Data shown START

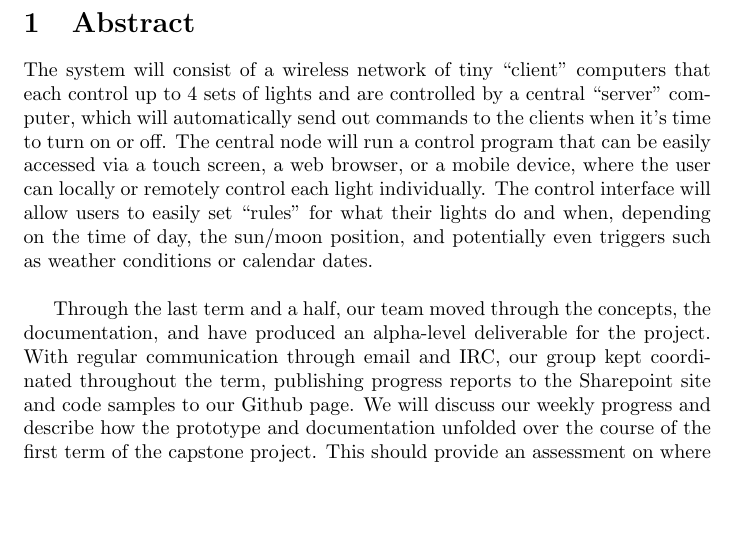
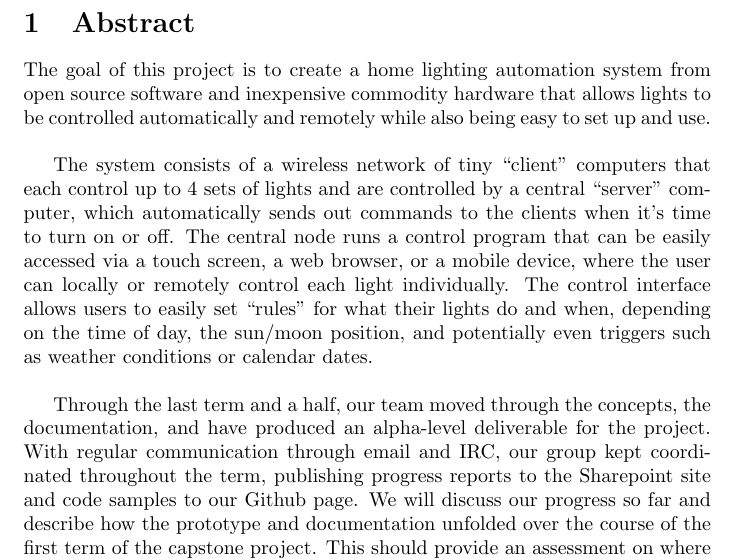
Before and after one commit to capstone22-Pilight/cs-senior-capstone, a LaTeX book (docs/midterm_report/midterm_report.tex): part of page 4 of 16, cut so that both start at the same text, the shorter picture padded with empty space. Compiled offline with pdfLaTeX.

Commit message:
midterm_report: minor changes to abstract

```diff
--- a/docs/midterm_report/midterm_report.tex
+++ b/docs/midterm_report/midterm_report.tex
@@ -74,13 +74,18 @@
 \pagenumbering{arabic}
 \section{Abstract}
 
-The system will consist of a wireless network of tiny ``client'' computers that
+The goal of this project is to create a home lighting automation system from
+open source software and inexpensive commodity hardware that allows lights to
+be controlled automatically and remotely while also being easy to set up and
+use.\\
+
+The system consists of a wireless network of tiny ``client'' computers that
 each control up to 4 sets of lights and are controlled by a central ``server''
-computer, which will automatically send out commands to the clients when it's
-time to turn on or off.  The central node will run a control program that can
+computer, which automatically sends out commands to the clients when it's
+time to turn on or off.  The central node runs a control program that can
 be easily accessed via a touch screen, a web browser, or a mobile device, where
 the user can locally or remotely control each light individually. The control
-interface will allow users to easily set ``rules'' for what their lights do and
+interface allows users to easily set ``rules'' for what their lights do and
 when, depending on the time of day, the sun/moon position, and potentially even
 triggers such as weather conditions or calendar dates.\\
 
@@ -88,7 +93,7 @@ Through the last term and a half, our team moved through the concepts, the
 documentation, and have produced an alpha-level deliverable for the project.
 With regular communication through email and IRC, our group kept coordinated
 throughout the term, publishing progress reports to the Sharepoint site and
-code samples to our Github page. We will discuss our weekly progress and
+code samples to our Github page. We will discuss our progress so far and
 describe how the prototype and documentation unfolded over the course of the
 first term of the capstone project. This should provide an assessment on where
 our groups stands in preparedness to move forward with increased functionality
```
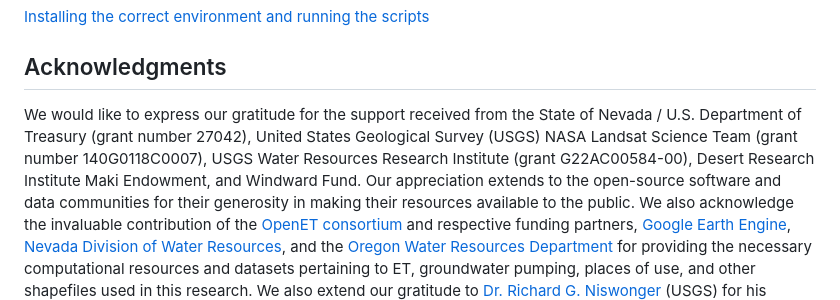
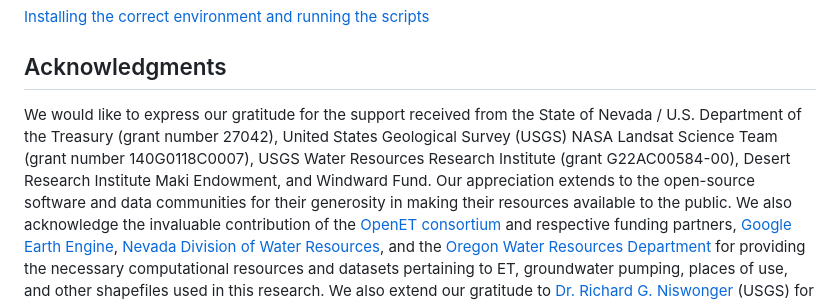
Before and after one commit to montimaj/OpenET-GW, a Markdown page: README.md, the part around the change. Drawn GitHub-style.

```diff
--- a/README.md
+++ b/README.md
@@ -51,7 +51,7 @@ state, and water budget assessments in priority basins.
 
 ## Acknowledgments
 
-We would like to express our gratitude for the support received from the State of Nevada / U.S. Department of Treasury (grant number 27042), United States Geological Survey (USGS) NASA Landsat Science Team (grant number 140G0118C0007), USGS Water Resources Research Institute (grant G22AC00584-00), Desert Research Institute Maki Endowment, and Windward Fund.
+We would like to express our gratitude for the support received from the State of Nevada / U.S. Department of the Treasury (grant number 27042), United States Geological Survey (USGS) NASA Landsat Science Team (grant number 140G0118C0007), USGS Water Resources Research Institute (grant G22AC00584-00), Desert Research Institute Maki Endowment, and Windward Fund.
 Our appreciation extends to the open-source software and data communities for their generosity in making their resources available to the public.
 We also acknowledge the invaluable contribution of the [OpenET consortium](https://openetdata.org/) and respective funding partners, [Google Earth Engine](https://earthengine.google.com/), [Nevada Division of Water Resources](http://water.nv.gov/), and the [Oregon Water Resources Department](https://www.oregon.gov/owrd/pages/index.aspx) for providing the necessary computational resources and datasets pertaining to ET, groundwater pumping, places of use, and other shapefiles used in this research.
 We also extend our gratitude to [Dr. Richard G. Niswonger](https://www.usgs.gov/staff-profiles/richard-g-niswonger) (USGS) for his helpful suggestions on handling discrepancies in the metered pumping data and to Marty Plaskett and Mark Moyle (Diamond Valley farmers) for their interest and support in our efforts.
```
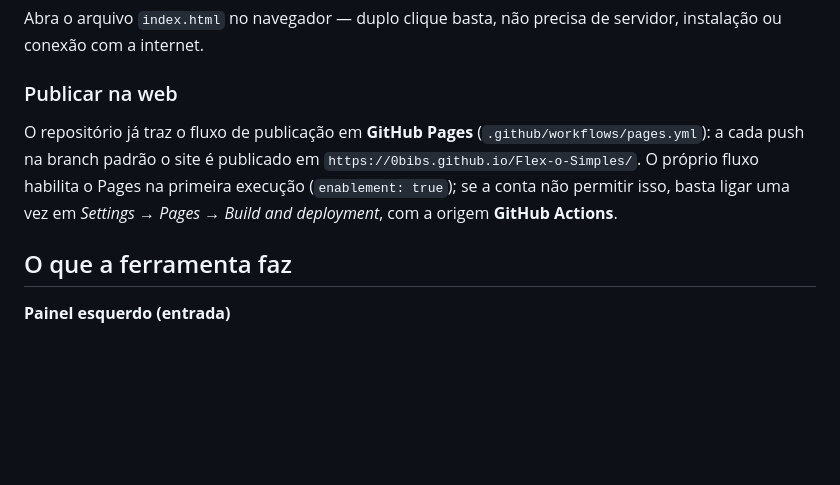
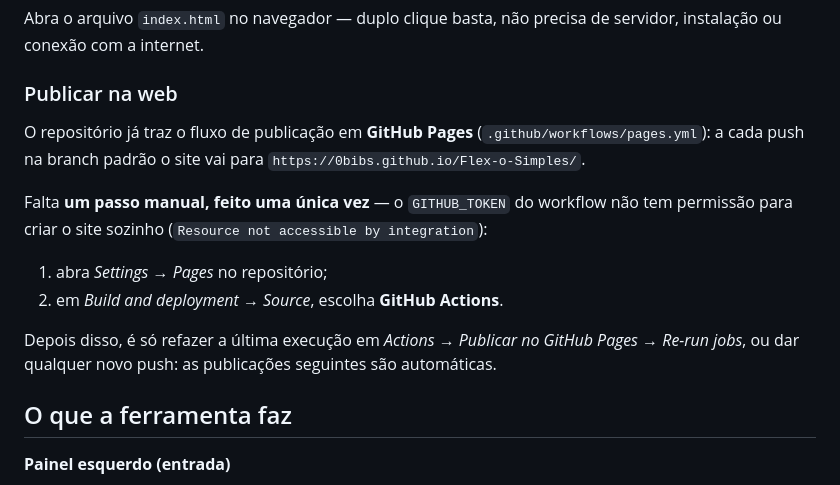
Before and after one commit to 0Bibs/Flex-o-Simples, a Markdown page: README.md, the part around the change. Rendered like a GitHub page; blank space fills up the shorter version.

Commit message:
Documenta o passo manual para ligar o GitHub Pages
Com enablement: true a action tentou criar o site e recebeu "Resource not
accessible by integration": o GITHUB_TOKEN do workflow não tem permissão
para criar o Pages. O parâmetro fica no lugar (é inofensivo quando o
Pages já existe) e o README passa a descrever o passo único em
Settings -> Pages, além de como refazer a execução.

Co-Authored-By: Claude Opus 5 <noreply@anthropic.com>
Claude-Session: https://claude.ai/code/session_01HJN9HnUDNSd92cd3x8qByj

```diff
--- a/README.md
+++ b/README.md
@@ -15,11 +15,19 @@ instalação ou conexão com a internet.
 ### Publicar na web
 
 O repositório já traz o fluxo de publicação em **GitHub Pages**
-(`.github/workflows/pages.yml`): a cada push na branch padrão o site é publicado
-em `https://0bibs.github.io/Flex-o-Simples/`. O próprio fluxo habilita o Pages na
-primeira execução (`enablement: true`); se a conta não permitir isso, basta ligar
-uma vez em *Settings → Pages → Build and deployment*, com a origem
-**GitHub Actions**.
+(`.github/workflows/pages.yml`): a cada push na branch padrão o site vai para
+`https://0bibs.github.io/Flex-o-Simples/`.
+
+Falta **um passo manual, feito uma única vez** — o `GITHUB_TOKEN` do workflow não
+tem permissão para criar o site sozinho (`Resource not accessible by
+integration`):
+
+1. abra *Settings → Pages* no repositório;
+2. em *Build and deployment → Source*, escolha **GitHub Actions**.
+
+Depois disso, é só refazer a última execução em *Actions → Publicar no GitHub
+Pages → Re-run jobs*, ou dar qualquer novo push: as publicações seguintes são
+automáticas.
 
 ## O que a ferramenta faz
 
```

Data shown END

> [Problem description]: Each line of the data above must be repeated exactly, images excluded.

> [The answer]:
Before and after one commit to capstone22-Pilight/cs-senior-capstone, a LaTeX book (docs/midterm_report/midterm_report.tex): part of page 4 of 16, cut so that both start at the same text, the shorter picture padded with empty space. Compiled offline with pdfLaTeX.

Commit message:
midterm_report: minor changes to abstract

```diff
--- a/docs/midterm_report/midterm_report.tex
+++ b/docs/midterm_report/midterm_report.tex
@@ -74,13 +74,18 @@
 \pagenumbering{arabic}
 \section{Abstract}
 
-The system will consist of a wireless network of tiny ``client'' computers that
+The goal of this project is to create a home lighting automation system from
+open source software and inexpensive commodity hardware that allows lights to
+be controlled automatically and remotely while also being easy to set up and
+use.\\
+
+The system consists of a wireless network of tiny ``client'' computers that
 each control up to 4 sets of lights and are controlled by a central ``server''
-computer, which will automatically send out commands to the clients when it's
-time to turn on or off.  The central node will run a control program that can
+computer, which automatically sends out commands to the clients when it's
+time to turn on or off.  The central node runs a control program that can
 be easily accessed via a touch screen, a web browser, or a mobile device, where
 the user can locally or remotely control each light individually. The control
-interface will allow users to easily set ``rules'' for what their lights do and
+interface allows users to easily set ``rules'' for what their lights do and
 when, depending on the time of day, the sun/moon position, and potentially even
 triggers such as weather conditions or calendar dates.\\
 
@@ -88,7 +93,7 @@ Through the last term and a half, our team moved through the concepts, the
 documentation, and have produced an alpha-level deliverable for the project.
 With regular communication through email and IRC, our group kept coordinated
 throughout the term, publishing progress reports to the Sharepoint site and
-code samples to our Github page. We will discuss our weekly progress and
+code samples to our Github page. We will discuss our progress so far and
 describe how the prototype and documentation unfolded over the course of the
 first term of the capstone project. This should provide an assessment on where
 our groups stands in preparedness to move forward with increased functionality
```
Before and after one commit to montimaj/OpenET-GW, a Markdown page: README.md, the part around the change. Drawn GitHub-style.

```diff
--- a/README.md
+++ b/README.md
@@ -51,7 +51,7 @@ state, and water budget assessments in priority basins.
 
 ## Acknowledgments
 
-We would like to express our gratitude for the support received from the State of Nevada / U.S. Department of Treasury (grant number 27042), United States Geological Survey (USGS) NASA Landsat Science Team (grant number 140G0118C0007), USGS Water Resources Research Institute (grant G22AC00584-00), Desert Research Institute Maki Endowment, and Windward Fund.
+We would like to express our gratitude for the support received from the State of Nevada / U.S. Department of the Treasury (grant number 27042), United States Geological Survey (USGS) NASA Landsat Science Team (grant number 140G0118C0007), USGS Water Resources Research Institute (grant G22AC00584-00), Desert Research Institute Maki Endowment, and Windward Fund.
 Our appreciation extends to the open-source software and data communities for their generosity in making their resources available to the public.
 We also acknowledge the invaluable contribution of the [OpenET consortium](https://openetdata.org/) and respective funding partners, [Google Earth Engine](https://earthengine.google.com/), [Nevada Division of Water Resources](http://water.nv.gov/), and the [Oregon Water Resources Department](https://www.oregon.gov/owrd/pages/index.aspx) for providing the necessary computational resources and datasets pertaining to ET, groundwater pumping, places of use, and other shapefiles used in this research.
 We also extend our gratitude to [Dr. Richard G. Niswonger](https://www.usgs.gov/staff-profiles/richard-g-niswonger) (USGS) for his helpful suggestions on handling discrepancies in the metered pumping data and to Marty Plaskett and Mark Moyle (Diamond Valley farmers) for their interest and support in our efforts.
```
Before and after one commit to 0Bibs/Flex-o-Simples, a Markdown page: README.md, the part around the change. Rendered like a GitHub page; blank space fills up the shorter version.

Commit message:
Documenta o passo manual para ligar o GitHub Pages
Com enablement: true a action tentou criar o site e recebeu "Resource not
accessible by integration": o GITHUB_TOKEN do workflow não tem permissão
para criar o Pages. O parâmetro fica no lugar (é inofensivo quando o
Pages já existe) e o README passa a descrever o passo único em
Settings -> Pages, além de como refazer a execução.

Co-Authored-By: Claude Opus 5 <noreply@anthropic.com>
Claude-Session: https://claude.ai/code/session_01HJN9HnUDNSd92cd3x8qByj

```diff
--- a/README.md
+++ b/README.md
@@ -15,11 +15,19 @@ instalação ou conexão com a internet.
 ### Publicar na web
 
 O repositório já traz o fluxo de publicação em **GitHub Pages**
-(`.github/workflows/pages.yml`): a cada push na branch padrão o site é publicado
-em `https://0bibs.github.io/Flex-o-Simples/`. O próprio fluxo habilita o Pages na
-primeira execução (`enablement: true`); se a conta não permitir isso, basta ligar
-uma vez em *Settings → Pages → Build and deployment*, com a origem
-**GitHub Actions**.
+(`.github/workflows/pages.yml`): a cada push na branch padrão o site vai para
+`https://0bibs.github.io/Flex-o-Simples/`.
+
+Falta **um passo manual, feito uma única vez** — o `GITHUB_TOKEN` do workflow não
+tem permissão para criar o site sozinho (`Resource not accessible by
+integration`):
+
+1. abra *Settings → Pages* no repositório;
+2. em *Build and deployment → Source*, escolha **GitHub Actions**.
+
+Depois disso, é só refazer a última execução em *Actions → Publicar no GitHub
+Pages → Re-run jobs*, ou dar qualquer novo push: as publicações seguintes são
+automáticas.
 
 ## O que a ferramenta faz
 
```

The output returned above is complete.